2. Consider practical implications. Construction works can be very disruptive. To manage disruptions, consider at the outset whether the works will disrupt all or part of your school activities, when you will need the work to be done by and what impact on your school operations delay could have. Also consider any neighbours and/or landlords that could be affected by the works and who you have a responsibility to consult or reach agreement with. Needs and risks can be managed through the right building contract.

3. Understand what internal resource you have, and what external resource you need. A building project most often needs:

  • Professional design services such as from an architect, structural engineer, mechanical and electrical engineer, landscape architect etc.
  • Contract administration / project management services to administer your building contract.
  • Support in relation to health and safety and The Construction (Design and Management) Regulations 2015 from a principal designer and principal contractor.
  • Building contractor to undertake the works, which is itself likely to subcontract the smaller works packages to other trades.

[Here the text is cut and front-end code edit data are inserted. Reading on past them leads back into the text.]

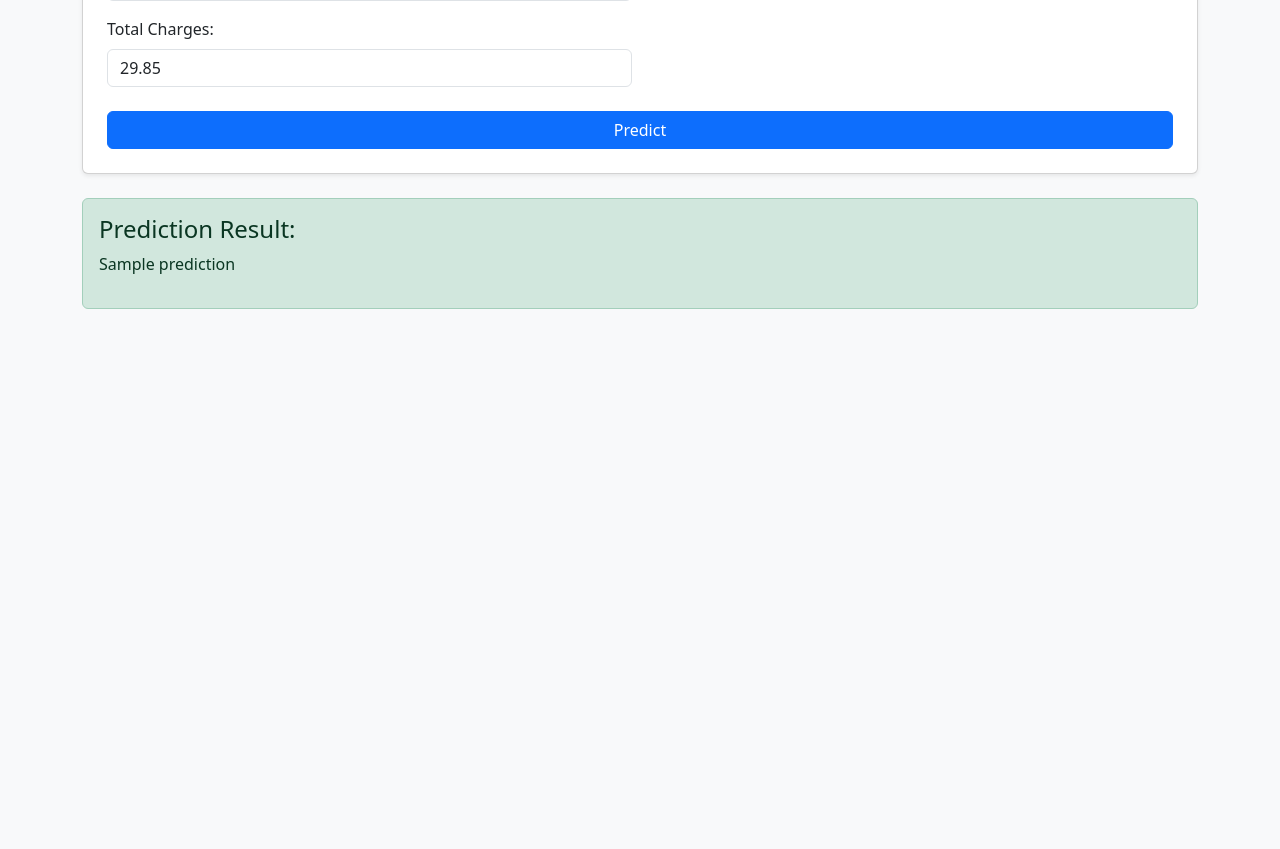
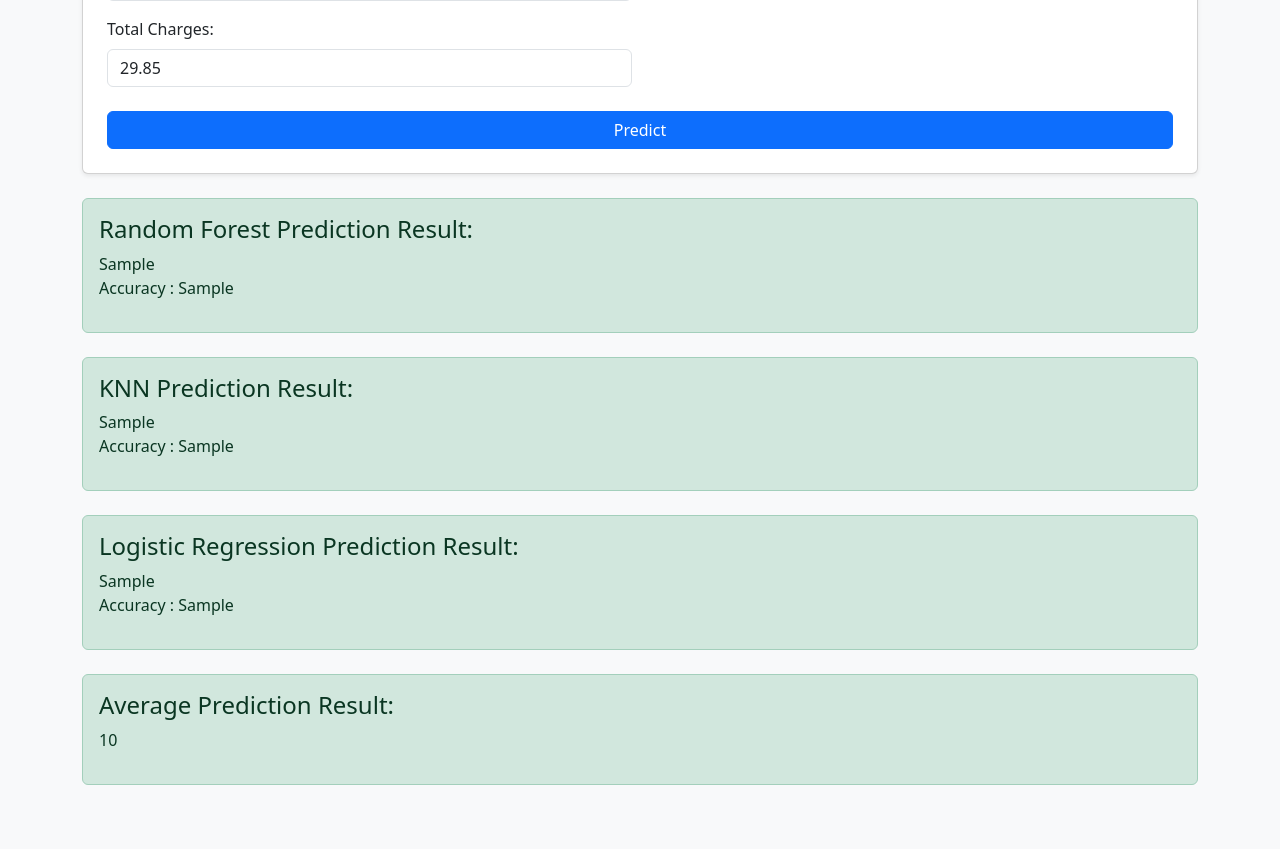
Before and after one commit to Shru-10p/ChurnPrediction, a Flask app: template templates/index.html in a window 1280 px wide. Shown: the part 979-1828 px from the top of the page. Before the commit the page ends 1288 px from the top, so only its background shows below. Run offline with Flask 3, Linux system fonts and the light colour scheme; the template is opened without the code that fills it: most values are stand-ins (such as "Sample title", 1, 10 or a date in 2020).

Commit message:
added accuracy and all models

```diff
--- a/main.py
+++ b/main.py
@@ -35,7 +35,7 @@ def train_modelRandomForest(X, y):
     y_pred = model.predict(X_test)
     accuracy = accuracy_score(y_test, y_pred)
 
-    return model
+    return model, accuracy
 
 def train_modelLogisticRegression(X, y):
     X_train, X_test, y_train, y_test = train_test_split(X, y, test_size=0.2, random_state=42)
@@ -45,7 +45,7 @@ def train_modelLogisticRegression(X, y):
     y_pred = model.predict(X_test)
     accuracy = accuracy_score(y_test, y_pred)
 
-    return model
+    return model, accuracy
 
 def train_modelKNN(X, y):
     X_train, X_test, y_train, y_test = train_test_split(X, y, test_size=0.2, random_state=42)
@@ -55,7 +55,7 @@ def train_modelKNN(X, y):
     y_pred = model.predict(X_test)
     accuracy = accuracy_score(y_test, y_pred)
 
-    return model
+    return model, accuracy
 
 app = Flask(__name__)
 
@@ -71,10 +71,19 @@ def home():
     if request.method=="GET":
         return render_template('index.html')
     features = [float(x) for x in request.form.values()]
-    prediction_rf = model_rf.predict([features])
-    prediction_lr = model_lr.predict([features])
-    prediction_knn = model_knn.predict([features])
-    return render_template('index.html', prediction_rf=prediction_rf, prediction_lr=prediction_lr, prediction_knn=prediction_knn)
+    prediction_rf = model_rf[0].predict([features])
+    prediction_lr = model_lr[0].predict([features])
+    prediction_knn = model_knn[0].predict([features])
+    total_acc = model_knn[1] + model_lr[1] + model_rf[1]
+    avg_pred = (model_knn[1]*prediction_rf+model_lr[1]*prediction_lr+model_rf[1]*prediction_knn)/(total_acc)
+    return render_template('index.html',
+                            prediction_rf=prediction_rf[0],
+                            acc_rf = model_rf[1],
+                            prediction_lr=prediction_lr[0],
+                            acc_lr = model_lr[1],
+                            prediction_knn=prediction_knn[0],
+                            acc_knn = model_knn[1],
+                            avg_pred = round(avg_pred[0]))
 
 if __name__ == "__main__":
     app.run(debug=False)
--- /dev/null
+++ b/tempCodeRunnerFile.py
@@ -0,0 +1 @@
+prediction_knn
--- a/templates/index.html
+++ b/templates/index.html
@@ -110,8 +110,29 @@
       <button type="submit" class="btn btn-primary mt-4">Predict</button>
     </form>
     <div class="alert alert-success mt-4" role="alert">
-        <h4 class="alert-heading">Prediction Result:</h4>
-        <p>{{ prediction }}</p>
+        <h4 class="alert-heading">Random Forest Prediction Result:</h4>
+        <p>{{ prediction_rf }}
+          <br>
+          Accuracy : {{acc_rf}}
+        </p>
+    </div>
+    <div class="alert alert-success mt-4" role="alert">
+        <h4 class="alert-heading">KNN Prediction Result:</h4>
+        <p>{{ prediction_knn }}
+          <br>
+          Accuracy : {{acc_knn}}
+        </p>
+    </div>
+    <div class="alert alert-success mt-4" role="alert">
+      <h4 class="alert-heading">Logistic Regression Prediction Result:</h4>
+      <p>{{ prediction_lr }}
+        <br>
+        Accuracy : {{acc_lr}}
+      </p>
+    </div>
+    <div class="alert alert-success mt-4" role="alert">
+      <h4 class="alert-heading">Average Prediction Result:</h4>
+      <p>{{ avg_pred }}</p>
     </div>
   </div>
 </body>
```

Where you can’t fill any of those roles within your own organisation, you will need to contract with others to get the external support you need.

4. Get advice on what type of building contract fits your needs. Once you are clear on the things that are most important to you and on who you need to employ to achieve that, you will need to find the right contract structure to suit your needs. This may be through a “traditional” approach where you employ professional consultants to carry out the design and a contractor to do the works, giving you real control over the design and specification of your project. However, if you don’t have the resource to manage so many contracts and would like one party to be responsible for all design and works, you may prefer a “design and build” arrangement where the building contractor is employed for both.

5. Ensure your contractor and professional team hold the right insurances. You need to ensure the right insurances are in place down your supply chain so that if something goes wrong which is their fault, they have the right insurance to back-up any claim.

6. “Industry standard” may not be good enough! “Off-the-shelf” construction contracts rarely afford the protection that is appropriate for a publicly funded education provider unless appropriately amended. Most bidders for significant works contracts are used to bidding against a “Schedule of Amendments” to such a standard form of contract.

7. De-escalate disputes if and when they arise. Unfortunately, disputes can be commonplace on building projects and can become serious very quickly due to the availability of adjudication as a means of dispute resolution. Strategic legal advice sought before a dispute escalates can help significantly reduce unnecessary costs.

8. Secure the support you need to ensure your construction contract is a success. Experienced professional support, including from specialist legal advisers, can support from start to finish on a building project to ensure it is a success. Investing in that support can ultimately save significant cost and resource.

Get in touch

If you have any questions, please contact:

Andrew Lancaster

Richard Brooks

Martin Brown